Teenagers’ intake of calcium is nowhere near the amount they need to stave off such serious health conditions as osteoporosis or to maintain proper bodily functions like muscle movement and insulin regulation. The good news is that upping one’s intake of this important nutrient is as simple as following the four steps below.
Plan your meals
The easiest way to ensure you’re getting enough of this body-strengthening nutrient is to plan your meals around it. Make every attempt to eat calcium-rich foods whenever you sit down to satiate hunger. Some of the richest mealtime sources include yogourt, orange juice (calicum-fortified), Canadian mozzarella cheese and sardines.
A great way to up your intake of calcium is to snack on foods that give you the most calcium bang for your foodie buck. Midday, snack on a cup of unsalted almonds; it’s one nut that’s packed with calcium.
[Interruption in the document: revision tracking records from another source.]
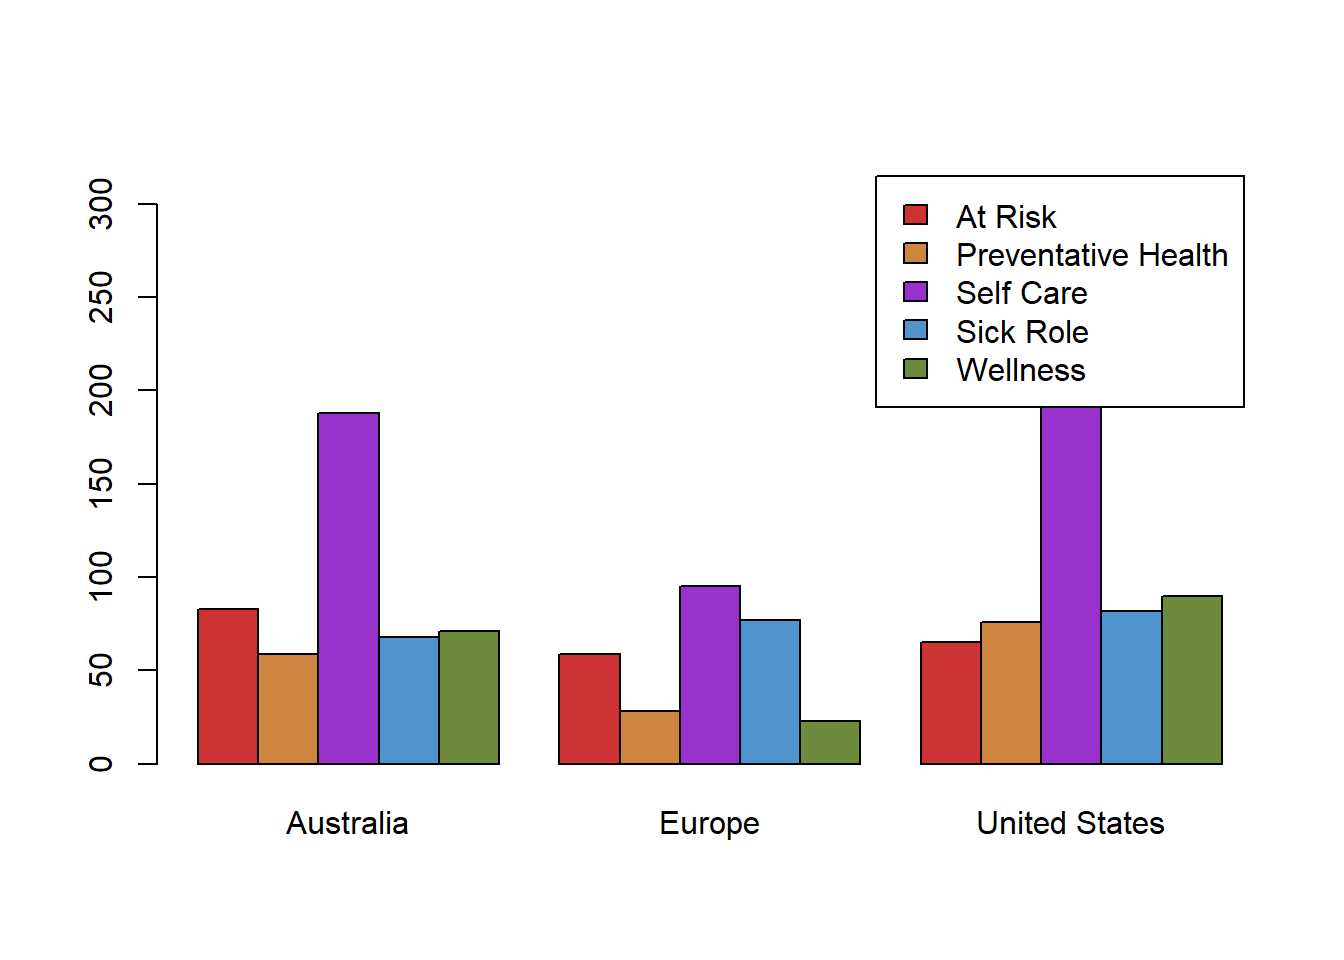
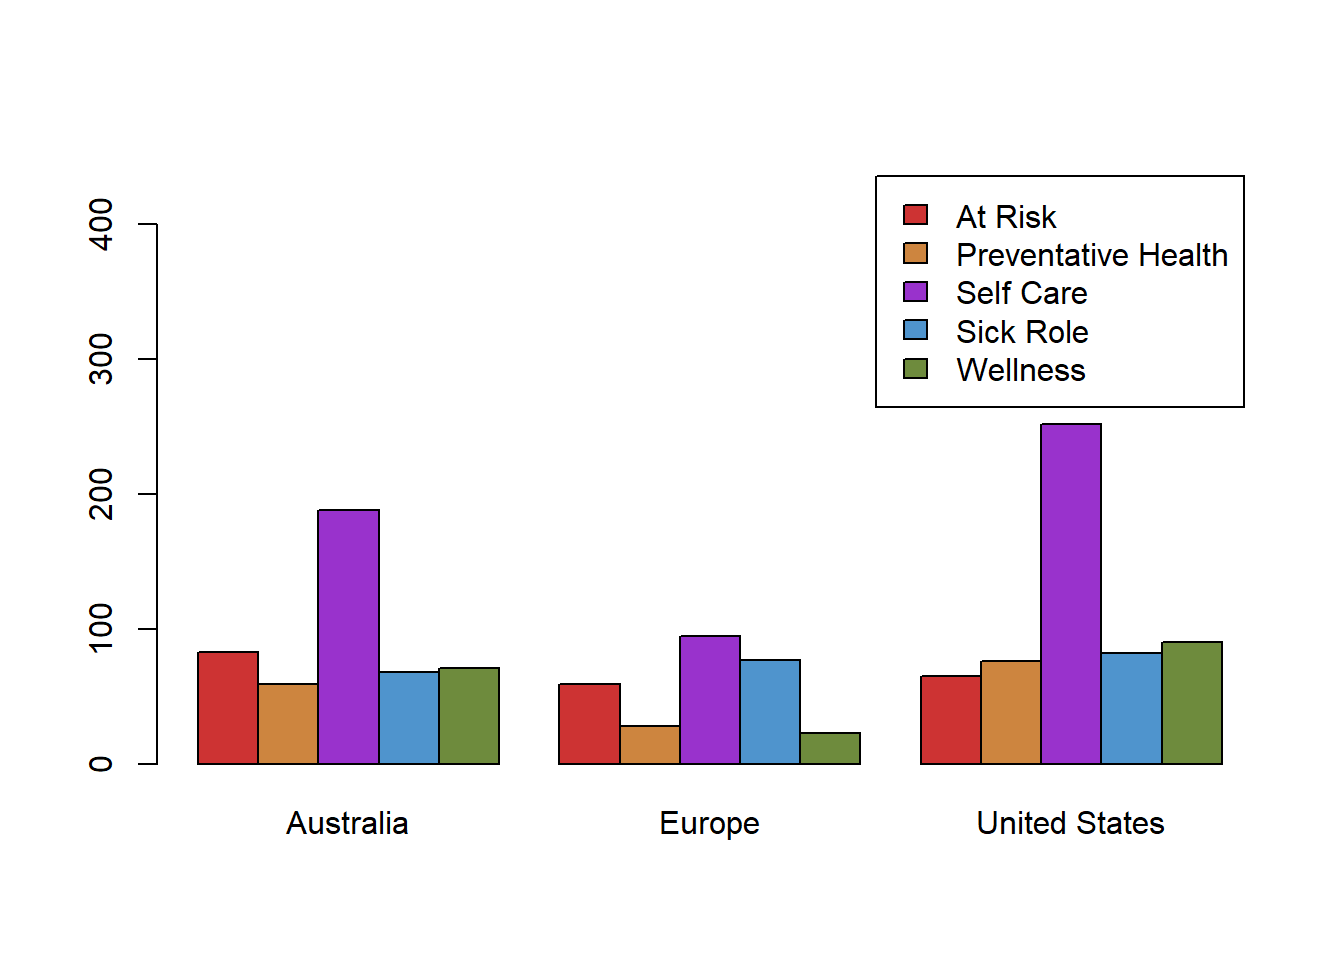
Revised chiropractic_care_raw data

diff --git a/docs/Lesson19.html b/docs/Lesson19.html
@@ -468,6 +468,7 @@ Note that the number of degrees of freedom does not depend on the number of subj
 
 -->
 <p><br></p>
+<p><img src = "Images/StepsAll.png"></p>
 <div id="case-study-chiropractic-care" class="section level3">
 <h3>Case Study: Chiropractic Care</h3>
 <div style="float:right;padding:10px;">
@@ -494,26 +495,15 @@ H_a\colon &amp; \text{The location and the motivation for seeking treatment are 
 H_0\colon &amp; \text{The row variable and the column variable are independent} \\
 H_a\colon &amp; \text{The row variable and the column variable are not independent} \\
 \end{array}
-\]</span> But when there’s a context, please make sure you write your hypotheses in terms of the context.</p>
+\]</span> When writing these in the context of a given situation, replace “row variable” and “column variable” by a more descriptive reference.</p>
+<p>We will use the level of significance <span class="math inline">\(\alpha = 0.05\)</span>.</p>
+<p><br></p>
 <p><img src = "Images/Step2.png"></p>
 <p>The researchers reported on their data collection procedures with the following statement. “Using an international convenience sample of Sacro-Occipital Technique (SOT) practitioners, 1316 consecutive patients attending 27 different chiropractic clinics in the USA, Europe and Australia completed a one-page survey on intake to assess reason for seeking care. A forced choice response was obtained characterizing the patient’s reason for seeking chiropractic care.”</p>
 <p><br/></p>
 <p><img src = "Images/Step3.png"></p>
-<p>The data from the study are given in the file <a href="./data/chiropractic_care_raw.xlsx">chiropractic_care_raw.xlsx</a>. Each row represents the responses of one person. There were a total of 1316 participants in this study.</p>
-<p>Here is a brief excerpt of the data:</p>
-<pre><code>## -- Attaching packages --------------------------------------- tidyverse 1.3.1 --</code></pre>
-<pre><code>## v ggplot2 3.3.5     v purrr   0.3.4
-## v tibble  3.1.6     v dplyr   1.0.7
-## v tidyr   1.1.4     v stringr 1.4.0
-## v readr   2.1.1     v forcats 0.5.1</code></pre>
-<pre><code>## -- Conflicts ------------------------------------------ tidyverse_conflicts() --
-## x dplyr::filter() masks stats::filter()
-## x dplyr::lag()    masks stats::lag()</code></pre>
-<pre><code>## 
-## Attaching package: &#39;kableExtra&#39;</code></pre>
-<pre><code>## The following object is masked from &#39;package:dplyr&#39;:
-## 
-##     group_rows</code></pre>
+<p>The data from the study are given in the file <a href="./data/chiropractic_care_raw.xlsx">chiropractic_care_raw.xlsx</a>. (Review of <a href="RHelp.html#reading-in-the-data">reading in data</a>.) Each row represents the responses of one person.</p>
+Here is a brief excerpt of the data:
 <table class="table" style="width: auto !important; margin-left: auto; margin-right: auto;">
 <thead>
 <tr>
@@ -667,17 +657,15 @@ R Instructions
 <p>First, read in the data from the file <a href="./data/chiropractic_care_raw.xlsx">chiropractic_care_raw.xlsx</a>. (Review of <a href="RHelp.html#reading-in-the-data">reading in data</a>.)</p>
 <p>You can use the <code>head()</code> function to look at the first few rows of the data.</p>
 <pre class="r"><code>head(chiropractic_care_raw)</code></pre>
-<pre><code># A tibble: 6 x 2
-  location  motivation         
-  &lt;chr&gt;     &lt;chr&gt;              
-1 Australia Self Care          
-2 Australia At Risk            
+<pre><code>   location          motivation
+1 Australia           Self Care
+2 Australia             At Risk
 3 Australia Preventative Health
-4 Australia Self Care          
-5 Australia Sick Role          
-6 Australia Self Care          </code></pre>
+4 Australia           Self Care
+5 Australia           Sick Role
+6 Australia           Self Care</code></pre>
 <p>It is hard to visualize these data. We summarize them into a table of counts, which can be called a <em>contingency table</em>. <!--<cite>Blum08</cite>--></p>
-<p>After reading in the data, we can organize it into a contingency table.</p>
+<p>After reading in the data, we can organize it into a contingency table. The values in a contingency table represent the counts of the reasons individuals from each location sought chiropractic care.</p>
 <pre class="r"><code>contingency_table &lt;- table(chiropractic_care_raw)
 contingency_table</code></pre>
 <pre><code>##                motivation
@@ -747,19 +735,19 @@ contingency_table</code></pre>
 <p><img src="Lesson19_files/figure-html/unnamed-chunk-9-1.png" width="672" /></p>
 <p>Either plot can be used. They present identical information in different ways. You will probably prefer one of these plots over the other, so use the one you feel best describes the data.</p>
 <p>In this case, it makes sense to group the reasons people seek chiropractic care together for each country. The second boxplot seems to be more effective as presenting the information in this case.</p>
-<p>Notice that the legend covers the top of the bars in this plot. If we increase the length of the y-axis to 325 (instead of the default value), the legend no longer covers the bars. This is accomplished with the argument <code>ylim = c(0, 325)</code>, which sets the limits of the y-axis to go from 0 to 325. We can also color the plot by providing enough colors for each of the legend entries. We will use the first plot, which has five legend entries. So, we use the command: <code>col = c("brown3", "tan3", "darkorchid", "steelblue3", "darkolivegreen4")</code>.</p>
+<p>Notice that the legend covers part of the bars in this plot. If we increase the length of the y-axis to 450 (instead of the default value), the legend no longer covers the bars. This is accomplished with the argument <code>ylim = c(0, 450)</code>, which sets the limits of the y-axis to go from 0 to 450. We can also color the plot by providing enough colors for each of the legend entries. We will use the first plot, which has five legend entries. So, we use the command: <code>col = c("brown3", "tan3", "darkorchid", "steelblue3", "darkolivegreen4")</code>.</p>
 <pre class="r"><code>barplot(t(contingency_table), beside = TRUE, legend = TRUE,
-        ylim = c(0, 325),  # extend the y-axis from 0 to 325
+        ylim = c(0, 450),  # extend the y-axis from 0 to 450
         col = c(&quot;brown3&quot;, &quot;tan3&quot;, &quot;darkorchid&quot;, &quot;steelblue3&quot;, &quot;darkolivegreen4&quot;))</code></pre>
 <p><img src="Lesson19_files/figure-html/unnamed-chunk-10-1.png" width="672" /></p>
 <p><br/></p>
 </div>
 <p><br> <br></p>
-<p>The predominant motivation that people choose to seek chiropractic care in any region is for <em>Self Care</em>. The second-most common reason differs across the three regions. For Australia, it is <em>Wellness</em>. For Europe, it is <em>At Risk</em>, and for the United States, it is <em>Sick Role</em>.</p>
+<p>The predominant motivation that people choose to seek chiropractic care in any region is for <em>Self Care</em>. The second-most common reason differs across the three regions. For Australia, it is <em>At Risk</em>. For Europe, it is <em>Sick Role</em>, and for the United States, it is <em>Wellness</em>.</p>
 <p><br/></p>
 <p><img src = "Images/Step4.png"></p>
 <p>Our objective is to determine if the reasons people seek chiropractic care is proportionally the same for each of the three locations. In other words, we want to know if people’s motivation for seeking chiropractic care is independent of their location.</p>
-<p>Before drawing a conclusion, it is important to conduct the chi-squared test of independence. The <span class="math inline">\(P\)</span>-value from this test will help us know if there are statistically significant differences in the ratios across the groups. If we fail to reject the null hypothesis, then <em>motivation</em> and <em>location</em> are independent (i.e., not related). So any patterns we are seeing in the bar plot can be attributed to random chance. However, if we reject the null hypothesis then we can claim that <em>motivation</em> and <em>location</em> are <strong>not independent</strong> (meaning the proportions of the reasons people seek care is different in the three locations). We can then draw our final conclusions regarding the patterns observed in the side-by-side bar plots.</p>
+<p>The barcharts for the three regions do not look the same. This suggests that the motivation to seek chiropractic care is not independent of the region. However, before drawing a conclusion it is important to conduct the chi-squared test of independence. The <span class="math inline">\(P\)</span>-value from this test will help us know if there are statistically significant differences in the ratios across the groups. If we fail to reject the null hypothesis, then <em>motivation</em> and <em>location</em> are independent (i.e., not related). So any patterns we are seeing in the bar plot can be attributed to random chance. However, if we reject the null hypothesis then we can claim that <em>motivation</em> and <em>location</em> are <strong>not independent</strong> (meaning the proportions of the reasons people seek care is different in the three locations). We can then draw our final conclusions regarding the patterns observed in the side-by-side bar plots.</p>
 </div>
 <div id="r-instructions-for-performing-a-chi-squared-test-of-independence" class="section level3">
 <h3>R Instructions for Performing a Chi-squared Test of Independence</h3>
@@ -775,14 +763,15 @@ chisq_results</code></pre>
 
 data:  contingency_table
 X-squared = 49.743, df = 8, p-value = 4.58e-08</code></pre>
-<p>The “X-squared” value of 49.743 is the test statistic of the test. Technically, it should be typeset as <span class="math inline">\(\chi^2 = 49.743\)</span>. The text “X-squared” is used to represent the symbol (<span class="math inline">\(\chi^2\)</span>), which is the Greek letter chi (<span class="math inline">\(\chi\)</span>) squared. The degrees of freedom (<strong>df</strong>) and the <span class="math inline">\(P\)</span>-value are also given in this output. The degrees of freedom are df = <code>chisq_results$parameter</code> and the <span class="math inline">\(P\)</span>-value is <code>chisq_results$p.value %&gt;% round(3)</code></p>
+<p>The “X-squared” value of 49.743 is the test statistic of the test. Technically, it should be typeset as <span class="math inline">\(\chi^2 = 49.743\)</span>. The text “X-squared” is used to represent the symbol (<span class="math inline">\(\chi^2\)</span>), which is the Greek letter chi (<span class="math inline">\(\chi\)</span>) squared. The degrees of freedom (<strong>df</strong>) and the <span class="math inline">\(P\)</span>-value are also given in this output. <!--
+The value of the degrees of freedom is df = 8 and the $P$-value is $4.58 \times 10^{-8} = 0.000~000~045~8$.
+--></p>
 </div>
 <p><br/></p>
 <p>Recall that the hypotheses of this test were:</p>
 <p><span class="math inline">\(~~~~~H_0\colon\)</span> Location and the motivation to visit a chiropractor are independent</p>
 <p><span class="math inline">\(~~~~~H_a\colon\)</span> Location and the motivation to visit a chiropractor are not independent</p>
-<p>Let <span class="math inline">\(\alpha = 0.05\)</span>.</p>
-<p>The test statistic is: <span class="math inline">\(\chi^2 = 49.743\)</span>, with <span class="math inline">\(df = 8\)</span> and <span class="math inline">\(P\)</span>-value = 4.58e-08 = 0.0000000458. This allows us to reject the null hypothesis and conclude that location and the motivation to visit a chiropractor are not independent (the motivation is associated with the location).</p>
+<p>The test statistic is: <span class="math inline">\(\chi^2 = 49.743\)</span>, with <span class="math inline">\(df = 8\)</span> and <span class="math inline">\(P\)</span>-value <span class="math inline">\(= 4.58e-08 = 0.000~000~045~8 &lt; 0.05 = \alpha\)</span>. We reject the null hypothesis and conclude that location and the motivation to visit a chiropractor are not independent. This means that the motivation is differs across the locations.</p>
 </div>
 <div id="requirements" class="section level3">
 <h3>Requirements</h3>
You can also pair a few cubes of Canadian cheddar cheese with an apple; not only will this fill you up (thanks to the fibre in the fruit), but you’ll also healthily meet your daily calcium targets (which is roughly 1,300 milligrams).
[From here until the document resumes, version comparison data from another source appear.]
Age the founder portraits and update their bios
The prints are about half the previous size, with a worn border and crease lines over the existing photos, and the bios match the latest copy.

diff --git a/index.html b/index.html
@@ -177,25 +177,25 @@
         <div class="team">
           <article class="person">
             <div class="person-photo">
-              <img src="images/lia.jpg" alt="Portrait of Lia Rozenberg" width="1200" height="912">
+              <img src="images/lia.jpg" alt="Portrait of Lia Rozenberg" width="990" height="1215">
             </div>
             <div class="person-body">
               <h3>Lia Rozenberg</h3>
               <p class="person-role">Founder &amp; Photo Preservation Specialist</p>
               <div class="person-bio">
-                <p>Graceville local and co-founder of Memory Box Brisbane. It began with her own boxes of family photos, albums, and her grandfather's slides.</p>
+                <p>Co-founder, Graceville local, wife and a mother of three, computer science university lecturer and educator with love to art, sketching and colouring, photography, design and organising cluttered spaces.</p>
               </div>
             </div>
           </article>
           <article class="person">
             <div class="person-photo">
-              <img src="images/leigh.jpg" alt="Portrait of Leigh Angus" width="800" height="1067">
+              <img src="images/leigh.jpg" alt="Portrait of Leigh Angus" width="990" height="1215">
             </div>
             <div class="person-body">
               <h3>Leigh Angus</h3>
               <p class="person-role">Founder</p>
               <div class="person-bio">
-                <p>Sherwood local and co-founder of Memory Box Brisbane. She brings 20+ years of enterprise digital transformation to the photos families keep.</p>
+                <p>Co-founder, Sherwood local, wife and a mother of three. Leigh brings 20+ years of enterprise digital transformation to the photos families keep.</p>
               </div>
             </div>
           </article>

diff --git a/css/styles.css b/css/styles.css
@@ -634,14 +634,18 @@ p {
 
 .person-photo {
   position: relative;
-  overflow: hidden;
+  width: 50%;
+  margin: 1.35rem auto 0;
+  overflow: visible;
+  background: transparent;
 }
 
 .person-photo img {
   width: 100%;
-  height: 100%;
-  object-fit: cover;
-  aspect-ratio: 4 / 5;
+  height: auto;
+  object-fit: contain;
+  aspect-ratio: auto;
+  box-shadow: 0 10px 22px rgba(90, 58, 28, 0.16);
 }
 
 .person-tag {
Skip caffeine at mealtime
Caffeine leaches calcium stores in your body. Studies show that for every 150 milligrams of caffeine ingested (equivalent to the caffeine found in one cup of coffee), your body will lose almost 5 milligrams of calcium. That doesn’t seem like much, but over time it will add up. So cut back on how much caffeine you consume, and avoid drinking certain stimulating beverages when you’re eating a bone-strengthening meal (this will inhibit absorption of the nutrient in the intestinal tract).
Reach for seeds, and fortify your dressings
Digging in to a salad on a daily basis is a surefire way to meet all your RDAs of vitamins and minerals. To ensure a meal is balanced, add a few calcium-rich foods, like leafy greens (kale or spinach), cabbage, broccoli or tofu. You can even top a salad with salmon. If you’re a vegetarian, reach for items like sesame seeds; they’re rich in this bone-building nutrient. When choosing a salad dressing, opt for those made from fat-free yogourt (one of the richest sources of calcium out there). Or if you’re a cheese lover, sprinkle some Canadian cheese on top of your favourite veggies.